All carpets will eventually become soiled and will lose their pristine appearance long before they are worn out and need replacement. Regular maintenance will help to preserve the appearance and extend the life of the carpet. In the past carpet maintenance largely consisted of vacuuming with occasional shampooing to revive the appearance when this becomes unacceptable.
Programmed maintenance has proved that regular attention to basic cleaning is far more beneficial in every way. In areas of extreme and heavy soiling for example entrances and lobbies at the street door, restaurants (particularly serving hatches) and lifts, carpet requires particular attention to preserve its appearance. Mats and washable carpet runners assist in removing soil from these areas. It is necessary to clean doormats and runners regularly to enable them to accept more dirt. Failure to do this will result in them becoming saturated or excessively dirty and spreading the dirt onto the surrounding carpet.
The wearing surfaces is comprised of tufts of fibres in a vertical position, at right angles to the floor surface. These are compressed by normal foot traffic and point loads. This can give rise to apparent discolouration of the pile, and in some cases causes an irregular patch know as ‘pressure marking’ to appear. The latter is a feature of a fine velvet pile and does not detract from the wearing qualities, nor is it regarded as a manufacturing or product fault. Pile distortion normally appears as a lighter shade than the surrounding carpet, as light reflection is greater from the side than from the end of the fibres.

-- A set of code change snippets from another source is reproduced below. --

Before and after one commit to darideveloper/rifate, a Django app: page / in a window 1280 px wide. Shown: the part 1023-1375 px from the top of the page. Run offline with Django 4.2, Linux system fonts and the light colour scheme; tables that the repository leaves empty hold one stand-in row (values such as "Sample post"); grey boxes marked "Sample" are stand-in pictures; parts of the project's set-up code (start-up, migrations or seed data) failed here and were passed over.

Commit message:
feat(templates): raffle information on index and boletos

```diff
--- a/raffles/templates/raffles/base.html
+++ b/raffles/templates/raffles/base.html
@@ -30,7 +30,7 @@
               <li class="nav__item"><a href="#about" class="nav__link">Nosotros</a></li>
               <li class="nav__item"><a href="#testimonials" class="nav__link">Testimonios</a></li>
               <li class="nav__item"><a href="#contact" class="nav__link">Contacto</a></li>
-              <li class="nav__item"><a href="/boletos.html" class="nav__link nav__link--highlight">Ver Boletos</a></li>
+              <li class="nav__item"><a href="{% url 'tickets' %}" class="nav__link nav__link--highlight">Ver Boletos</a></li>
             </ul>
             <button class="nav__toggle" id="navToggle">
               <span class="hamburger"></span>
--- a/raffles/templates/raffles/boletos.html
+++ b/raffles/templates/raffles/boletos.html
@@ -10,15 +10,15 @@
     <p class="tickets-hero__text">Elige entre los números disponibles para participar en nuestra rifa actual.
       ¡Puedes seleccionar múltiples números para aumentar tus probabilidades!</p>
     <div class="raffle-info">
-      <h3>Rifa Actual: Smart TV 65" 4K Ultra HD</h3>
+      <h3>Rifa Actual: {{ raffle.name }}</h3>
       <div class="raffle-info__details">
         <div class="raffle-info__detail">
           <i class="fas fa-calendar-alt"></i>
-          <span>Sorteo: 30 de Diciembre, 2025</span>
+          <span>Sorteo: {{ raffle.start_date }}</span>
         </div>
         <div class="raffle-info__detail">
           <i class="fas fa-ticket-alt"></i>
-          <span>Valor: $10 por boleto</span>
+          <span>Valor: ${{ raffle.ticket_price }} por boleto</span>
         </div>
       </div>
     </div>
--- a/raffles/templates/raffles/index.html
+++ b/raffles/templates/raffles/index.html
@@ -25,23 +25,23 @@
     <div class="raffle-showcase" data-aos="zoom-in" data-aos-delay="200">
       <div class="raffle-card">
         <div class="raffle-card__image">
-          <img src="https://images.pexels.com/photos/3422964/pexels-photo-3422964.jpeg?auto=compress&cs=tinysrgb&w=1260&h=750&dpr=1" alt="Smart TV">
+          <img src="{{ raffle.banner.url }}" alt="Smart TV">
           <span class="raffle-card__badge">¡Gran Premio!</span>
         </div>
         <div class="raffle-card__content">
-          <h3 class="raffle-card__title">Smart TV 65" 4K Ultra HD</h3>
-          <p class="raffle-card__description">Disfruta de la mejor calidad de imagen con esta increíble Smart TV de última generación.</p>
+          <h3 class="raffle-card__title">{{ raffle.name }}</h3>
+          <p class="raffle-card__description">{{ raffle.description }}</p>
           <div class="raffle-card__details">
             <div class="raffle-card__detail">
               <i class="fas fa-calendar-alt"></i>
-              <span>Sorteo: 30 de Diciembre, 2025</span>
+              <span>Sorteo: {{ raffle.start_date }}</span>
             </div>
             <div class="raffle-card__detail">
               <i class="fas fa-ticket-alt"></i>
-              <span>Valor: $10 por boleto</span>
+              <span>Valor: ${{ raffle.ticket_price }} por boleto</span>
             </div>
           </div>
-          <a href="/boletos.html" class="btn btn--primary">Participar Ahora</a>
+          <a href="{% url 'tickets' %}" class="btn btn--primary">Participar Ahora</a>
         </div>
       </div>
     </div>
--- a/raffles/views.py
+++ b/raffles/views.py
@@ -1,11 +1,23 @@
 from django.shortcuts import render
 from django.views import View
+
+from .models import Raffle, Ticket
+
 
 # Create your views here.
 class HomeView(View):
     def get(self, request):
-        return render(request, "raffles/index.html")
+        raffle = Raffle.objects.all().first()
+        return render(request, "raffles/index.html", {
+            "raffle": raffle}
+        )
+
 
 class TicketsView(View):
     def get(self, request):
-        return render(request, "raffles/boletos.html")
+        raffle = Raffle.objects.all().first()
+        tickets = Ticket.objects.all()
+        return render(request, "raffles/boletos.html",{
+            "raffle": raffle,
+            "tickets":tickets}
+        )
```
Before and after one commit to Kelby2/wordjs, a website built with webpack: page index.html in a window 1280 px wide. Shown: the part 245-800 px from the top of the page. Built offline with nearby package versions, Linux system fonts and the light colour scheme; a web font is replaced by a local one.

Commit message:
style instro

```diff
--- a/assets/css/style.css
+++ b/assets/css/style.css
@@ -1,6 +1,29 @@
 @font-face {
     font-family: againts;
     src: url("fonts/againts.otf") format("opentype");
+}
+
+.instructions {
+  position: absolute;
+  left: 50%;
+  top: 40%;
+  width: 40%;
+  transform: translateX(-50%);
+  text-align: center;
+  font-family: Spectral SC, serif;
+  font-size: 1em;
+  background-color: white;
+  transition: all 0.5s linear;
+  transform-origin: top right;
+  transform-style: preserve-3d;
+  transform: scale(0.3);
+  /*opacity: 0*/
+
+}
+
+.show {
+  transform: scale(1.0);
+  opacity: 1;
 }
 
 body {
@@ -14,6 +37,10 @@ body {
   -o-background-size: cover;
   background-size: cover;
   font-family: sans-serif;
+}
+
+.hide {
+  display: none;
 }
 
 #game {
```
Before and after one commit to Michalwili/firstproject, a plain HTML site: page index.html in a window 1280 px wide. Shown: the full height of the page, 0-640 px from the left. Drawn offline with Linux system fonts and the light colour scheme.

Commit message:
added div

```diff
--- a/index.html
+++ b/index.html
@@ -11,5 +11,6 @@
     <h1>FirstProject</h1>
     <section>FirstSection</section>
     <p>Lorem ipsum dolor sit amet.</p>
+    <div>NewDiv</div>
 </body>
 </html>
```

Maintenance of the carpet and carpet tiles should be by periodic vacuuming with a machine including a revolving brush/beater bar. Frequency depends on soiling conditions, and varies from two or three times a day in areas of extreme heavy wear, to once a week for areas with little wear and soiling.
Cleaning of soiled areas when they begin to show is essential. This can be done by a wet extraction system, the most commonly known method being ‘steam cleaning’. This system is effective where isolated stains are involved but the whole carpet would normally have to be cleaned to avoid colour variation when cleaned areas are compared to areas not treated. Care should be taken to avoid saturating the carpet and causing shrinkage. The carpet should also be allowed to dry before reuse; this drying time varies from several hours to a day or more depending on humidity, operator skill and soil conditions.
Spillages should be attended to immediately they happen as follows; Remove solids by scraping with blunt knife, and then blotting with a cloth or paper towel. Apply a cleaning solution and re-blot till dry. When using a solvent-based cleaner for spot cleaning of carpet or carpet tiles, use great care to ensure that the solvent does not penetrate the backing material as it may attack the tile backing or adhesive bond.
An alternative system of cleaning the carpet by using a ‘dry extraction’ system such as EnviroDri or Host, which employ moist, absorbent compound impregnated with solvents for both water and oil based soil, which is brushed into the carpet with a machine designed for this purpose. The compound absorbs the dirt from the carpet pile and is afterwards vacuumed with a revolving brush/beater bar vacuum cleaner. The carpet remains dry and can be used during and immediately after cleaning. This system is particularly suitable for programmed maintenance of the carpet and can be carried out in areas of localised soiling without appearing noticeably different from the rest of the carpet.